By Courtney Freitag
Many parents of high schoolers on the spectrum don’t realize that planning for college or post-secondary education can begin at diagnosis. By taking advantage of the built-in supports at school, building self-advocacy skills and enriching specific interests, a rewarding life awaits beyond their senior year.
“How do we define success? It depends upon the individual and where they want to go in their life, and based upon each person’s unique talents and capacities,” says Brad Hendershott, autism services supervisor with the Columbia Regional Program in Portland. “Some of our students with ASD aim to graduate from a four-year college and to be competitively employed. Others want a job within a supported context, to participate in the community, and to have the daily living skills needed to take care of themselves.”
Additionally, the federal law that mandates a free public education for those with disabilities, and the individual supports provided through an Individualized Education Plan (IEP), begin to dissipate the closer one gets to graduation. Preparing high school students for more than a trade school or community college option takes clear planning and strong supports.
Setting goals in place as soon as a child is identified on the autism spectrum is important, as well as creating a strong team that includes educators, the IEP case manager and school staff. This creates a track for students and identifies the necessary requirements for college admissions.
“Make sure that you have a positive trajectory for your child’s life,” says Karen Krejcha, mom to son Justin, a 15-year-old sophomore seeking to attend a 4-year university for computer game design. “Encourage him or her to be a life-long learner so that he or she will want to go to college and continue learning after high school.

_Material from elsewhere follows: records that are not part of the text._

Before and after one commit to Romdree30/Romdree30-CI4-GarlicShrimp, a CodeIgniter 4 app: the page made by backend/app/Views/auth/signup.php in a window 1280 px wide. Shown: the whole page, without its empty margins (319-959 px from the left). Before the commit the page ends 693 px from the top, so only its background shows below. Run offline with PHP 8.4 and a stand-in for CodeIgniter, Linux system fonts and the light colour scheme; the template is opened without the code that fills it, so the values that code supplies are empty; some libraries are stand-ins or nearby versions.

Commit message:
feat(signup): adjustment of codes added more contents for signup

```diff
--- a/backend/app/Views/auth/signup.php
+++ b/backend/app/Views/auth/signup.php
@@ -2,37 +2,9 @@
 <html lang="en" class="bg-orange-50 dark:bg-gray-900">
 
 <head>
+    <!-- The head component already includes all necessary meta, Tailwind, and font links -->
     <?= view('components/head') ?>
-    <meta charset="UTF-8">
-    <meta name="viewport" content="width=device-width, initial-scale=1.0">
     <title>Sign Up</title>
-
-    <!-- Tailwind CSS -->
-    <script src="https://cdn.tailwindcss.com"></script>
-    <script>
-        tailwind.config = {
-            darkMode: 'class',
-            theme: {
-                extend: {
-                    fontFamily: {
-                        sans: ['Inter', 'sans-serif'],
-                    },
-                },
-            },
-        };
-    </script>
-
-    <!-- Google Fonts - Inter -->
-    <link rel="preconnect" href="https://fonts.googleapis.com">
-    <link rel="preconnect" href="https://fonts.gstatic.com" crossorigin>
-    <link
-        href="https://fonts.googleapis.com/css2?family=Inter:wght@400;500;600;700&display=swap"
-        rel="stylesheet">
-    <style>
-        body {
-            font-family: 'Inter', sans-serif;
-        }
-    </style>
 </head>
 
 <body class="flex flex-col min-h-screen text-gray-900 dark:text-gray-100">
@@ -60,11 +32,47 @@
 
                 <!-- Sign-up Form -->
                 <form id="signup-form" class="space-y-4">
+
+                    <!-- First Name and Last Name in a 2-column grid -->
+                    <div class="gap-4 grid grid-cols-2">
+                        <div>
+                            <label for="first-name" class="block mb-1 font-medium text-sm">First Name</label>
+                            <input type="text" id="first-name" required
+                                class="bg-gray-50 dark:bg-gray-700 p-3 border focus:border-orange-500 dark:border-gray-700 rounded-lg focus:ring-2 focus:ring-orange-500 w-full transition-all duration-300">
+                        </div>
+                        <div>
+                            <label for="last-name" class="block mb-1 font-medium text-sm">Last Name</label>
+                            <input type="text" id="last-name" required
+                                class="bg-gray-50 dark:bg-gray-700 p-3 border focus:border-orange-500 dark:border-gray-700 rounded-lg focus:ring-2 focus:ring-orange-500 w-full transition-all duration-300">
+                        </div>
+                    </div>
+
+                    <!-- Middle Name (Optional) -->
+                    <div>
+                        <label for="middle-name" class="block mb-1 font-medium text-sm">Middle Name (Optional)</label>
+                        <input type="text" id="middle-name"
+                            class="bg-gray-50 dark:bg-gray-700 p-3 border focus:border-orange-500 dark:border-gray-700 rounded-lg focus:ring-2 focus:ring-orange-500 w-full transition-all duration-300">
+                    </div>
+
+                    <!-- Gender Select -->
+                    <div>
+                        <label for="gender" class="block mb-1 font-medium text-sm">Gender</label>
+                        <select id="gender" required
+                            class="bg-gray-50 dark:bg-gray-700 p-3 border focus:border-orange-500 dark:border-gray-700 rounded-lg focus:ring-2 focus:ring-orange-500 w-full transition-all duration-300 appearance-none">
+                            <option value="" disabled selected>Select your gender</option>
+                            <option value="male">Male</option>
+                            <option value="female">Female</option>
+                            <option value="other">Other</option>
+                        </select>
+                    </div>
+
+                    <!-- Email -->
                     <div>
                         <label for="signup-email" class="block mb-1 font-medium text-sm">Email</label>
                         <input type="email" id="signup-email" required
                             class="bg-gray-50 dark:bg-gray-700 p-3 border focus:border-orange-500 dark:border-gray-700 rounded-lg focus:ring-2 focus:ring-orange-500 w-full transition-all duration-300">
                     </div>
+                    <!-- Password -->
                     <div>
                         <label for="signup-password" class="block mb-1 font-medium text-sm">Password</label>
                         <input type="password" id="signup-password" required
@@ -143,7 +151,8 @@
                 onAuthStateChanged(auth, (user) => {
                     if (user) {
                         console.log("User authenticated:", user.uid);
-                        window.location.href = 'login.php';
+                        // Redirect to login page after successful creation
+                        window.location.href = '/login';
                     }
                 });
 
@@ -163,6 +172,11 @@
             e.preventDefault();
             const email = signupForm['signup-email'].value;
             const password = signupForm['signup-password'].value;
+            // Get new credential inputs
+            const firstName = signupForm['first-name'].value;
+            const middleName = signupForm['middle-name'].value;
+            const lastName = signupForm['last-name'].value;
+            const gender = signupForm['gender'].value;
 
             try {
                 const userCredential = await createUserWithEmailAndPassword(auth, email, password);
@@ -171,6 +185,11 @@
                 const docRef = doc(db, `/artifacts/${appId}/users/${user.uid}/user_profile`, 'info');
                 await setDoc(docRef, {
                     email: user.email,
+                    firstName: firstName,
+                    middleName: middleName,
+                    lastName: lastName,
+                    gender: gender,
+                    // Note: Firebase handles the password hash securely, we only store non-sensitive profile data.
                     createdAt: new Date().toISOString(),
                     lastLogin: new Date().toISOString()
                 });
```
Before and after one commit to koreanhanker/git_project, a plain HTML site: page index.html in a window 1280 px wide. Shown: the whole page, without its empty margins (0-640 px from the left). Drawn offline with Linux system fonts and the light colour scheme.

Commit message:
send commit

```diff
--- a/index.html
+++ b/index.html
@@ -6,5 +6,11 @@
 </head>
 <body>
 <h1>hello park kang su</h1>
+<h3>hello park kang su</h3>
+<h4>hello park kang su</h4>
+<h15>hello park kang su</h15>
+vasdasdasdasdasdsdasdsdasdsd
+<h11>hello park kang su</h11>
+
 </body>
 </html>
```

Dream big!”
While in high school, plan to attend all IEP meetings and make sure that your child is included in the process, Krejcha adds.
“Make sure to have a strong understanding of how much support or guidance your student is receiving so you can be realistic when planning for transition after high school.”
Hendershott adds that clear goal-setting for postsecondary education includes an age-appropriate assessment, timeline for completion, the roles of team members and a description of the activities that must occur to help the student achieve their goals.
“The student with ASD should meaningfully participate in the development of their transition plan—along with their parents—this will yield better plans and stronger outcomes,” he says.
Understanding and building on your child’s unique interests, strong aptitudes and abilities is also beneficial. Students may take Advanced Placement (AP) classes and have the opportunity to earn college credits, stand out during college admissions and skip introductory college courses.
Additionally, the lack of social competence can be a great barrier for many individuals with ASD who have otherwise solid academic capabilities, Hendershott says.
Deficits in executive skills (i.e., executive function) also pose a significant barrier because at the postsecondary level, there is rarely any “hand holding” with regard to showing up for class prepared, tracking assignments and getting work turned in on time.
Lack of understanding among faculty and peers alike can cause problems for students when the ASD manifests itself in some way, and yet the behavior is misperceived as willfully rude, disrespectful, threatening or strange, Hendershott says.
“We have come a long way in this country when it comes to people with physical and sensory challenges,” he says. “We willingly adjust and accommodate someone when we realize they are deaf or blind. And yet we lag terribly with regard to how we respond as a society to people with neurodevelopmental disabilities who may show no outward signs of a disability.”
Students with autism have many of the same considerations when choosing a college that his or her neurotypical peers do: location, cost and course offerings. However, in addition, those with ASD should consider the level of supports available on campus, structure of a program, class size and the availability of modifications available to students with disabilities.
When it is time for actual enrollment, Hendershott recommends thinking about a plan that thoughtfully scaffolds participation in post-secondary education—both in terms of the academic demands as well as the social and sensory demands.
“To start with, perhaps your son or daughter with ASD can take one or two classes at a community college while continuing to live at home,” he says. “They can adjust to the new environment and expectations with stand-by support that should be faded as they are increasingly successful.”
Take the time to research what different colleges and universities offer with regard to services for students with disabilities. There are some robust supports available, such as tutoring support, note-takers and students may also be able to receive accommodations, such as increased time for tests.
“Person-centered planning is a powerful tool for encouraging the student with ASD to gain increased control over their own life, and for the team to recognize and factor in the interests, hopes and dreams of the student,” Hendershott adds. “The transition plan operationalizes the steps involved to help the student reach their aspirations in adult life.”
Encouraging a strong sense of self-advocacy and empowering children throughout life is helpful to understand how autism, or other learning disabilities, may impact academic studies, Krejcha says. This skill will be helpful when students transition into post-secondary education.
Many colleges and university’s disabilities program can advocate on behalf of students, if the student needs the extra support. By contacting professors about extra accommodations needed, students with autism can request modifications such as extra time and a secluded space to take exams, additional time to answer and process information and exemption or alternate options for oral presentations.
The more that students hone life skills, such as doing laundry and cooking independently, while still in high school, the smoother the transition to post-secondary education can be.
“Some say beginning work on adult transition in high school is ‘too late,’” Hendershott says. “I won’t say that. Let’s flip that over and say it’s never too early to begin working toward adult transition.”